I know that as a fan you don’t owe me anything. Paying the admission price for your concerts does not give me a stake in your identity. But still, you’re breaking my heart.
I’m worried about you. Your new album is dark and disconcerting. I can remember a time before the Xanax, and before you fell in with a bad crowd (you stay away from him Vincent Staples, you are a bad influence!) A time when you liked some things, and weren’t adverse to the outdoors. Your raps were fast and buoyant and you obeyed time signatures. You rapped almost exclusively about murder. It was a simpler time. Now your raps are languorous, the beats are non-music and your rhymes are introspective and cerebral. Of course a part of me knew you couldn’t remain a bellicose youngster forever. I just didn’t think you would grow up so quick…
And then there was that Twitter rant against your most loyal fan base. The people who have stuck by you from the very beginning. Probably the first instance in history where a performer has referred to his own fans as “male virgins.” Imagine if other public figures said that about their fans!? There would be outcry. Could you picture the creators of
World of Warcraft or My Little Pony the Rocky movies saying that about their fans?
And then you attacked the very specific dress sense of your followers – which is of course, totally inspired by the fashion of Tyler the Creator. “STOP DRESSING LIKE AN EASTER BASKET, GO TALK TO SOME BITCHES” you tweeted, assumedly referring to this particular ensemble (available online for $129.00USD).
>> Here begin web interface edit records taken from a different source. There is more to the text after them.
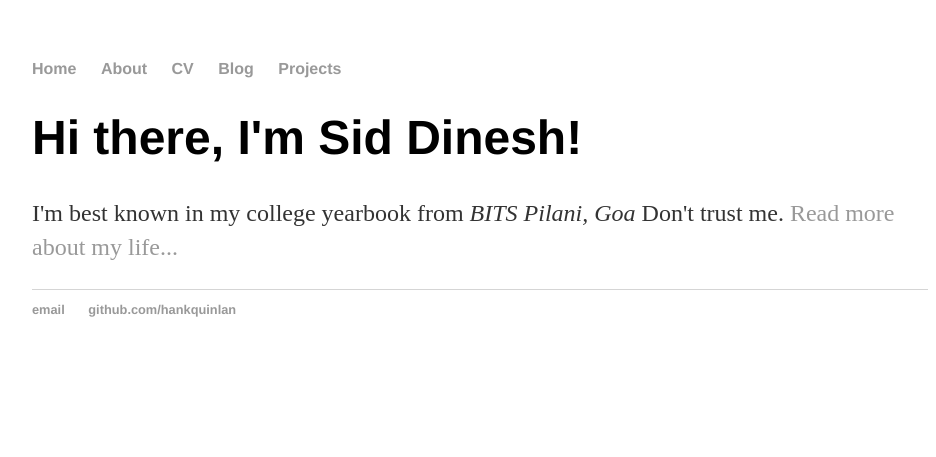
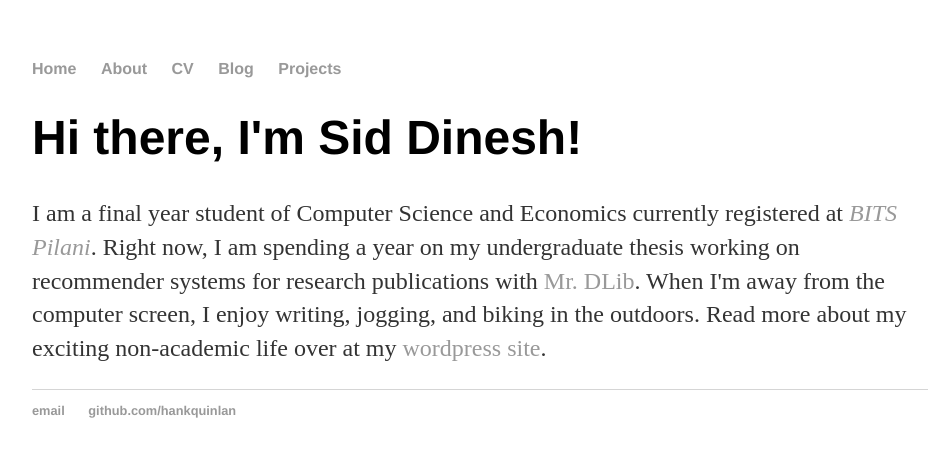
Before and after one commit to sid-dinesh94/sid-dinesh94.github.io, a Jekyll site: the page built from index.html, in a window 1280 px wide. Shown: the top 457 px of the page, without its empty margins (160-1096 px from the left). Built offline with Jekyll 4.4.1, drawn with Linux system fonts in a browser that asks for light colours.

Commit message:
Filled out home

```diff
--- a/index.html
+++ b/index.html
@@ -4,5 +4,9 @@ title: Siddharth Dinesh
 ---
 <div class="blurb">
 	<h1>Hi there, I'm Sid Dinesh!</h1>
-	<p>I'm best known in my college yearbook from <em>BITS Pilani, Goa</em> Don't trust me. <a href="/about">Read more about my life...</a></p>
+	<p>I am a final year student of Computer Science and Economics currently registered
+		at <em><a href="www.bits-pilani.ac.in">BITS Pilani</a></em>. Right now, I am spending a year on my undergraduate thesis
+		working on recommender systems for research publications with <a href="www.mr-dlib.org"> Mr. DLib</a>. When I'm away
+		from the computer screen, I enjoy writing, jogging, and biking in the outdoors. Read more about my exciting
+		non-academic life over at my <a href="siddharthdinesh.wordpress.com"> wordpress site</a>.</p>
 </div><!-- /.blurb -->
```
Hey. I spent a lot of money on those clothes. Having spent the better part of my teenage years dressed as an Easter Basket, I resent that.
And then you punched that fan in Sydney. Don’t get me wrong: you had every right to do that. It’s clear that guy has done more for the term “fuck boy” than Michael Jackson. He invaded your personal space and you removed him. But I still can’t escape the feeling that this is something you had wanted to do for a long time….
And now there’s talk that you’ll even change your name. Changing your name means completely abandoning the identity so many had grown to love. For me, ‘Earl Sweatshirt’ is the greatest hip-hop moniker of all time. It’s pure hip hop. It has a David Lynch quality to it – a perfect combination of the banal and the absurd. Part dull, part remarkable. It parodies the Kanye West tradition of using ones real name to create authenticity. Is Earl his real name? Is this a character or the man himself? No, it’s the ultimate character, the greatest rap character of all time. The name has skate connotations, it’s witty, and has a beautiful cadence. In your transition to artiste I’m guessing you will go the way of Childish Gambino, and just adopt you real name, Thebe Kgositsile, to showcase your maturity. It makes sense I guess. I’m not angry. Just sad.
I liked the old Earl Sweatshirt. I’m scared of what you’re becoming.
(Just FYI – we’re fuckin’ around. We love ya, Earl.)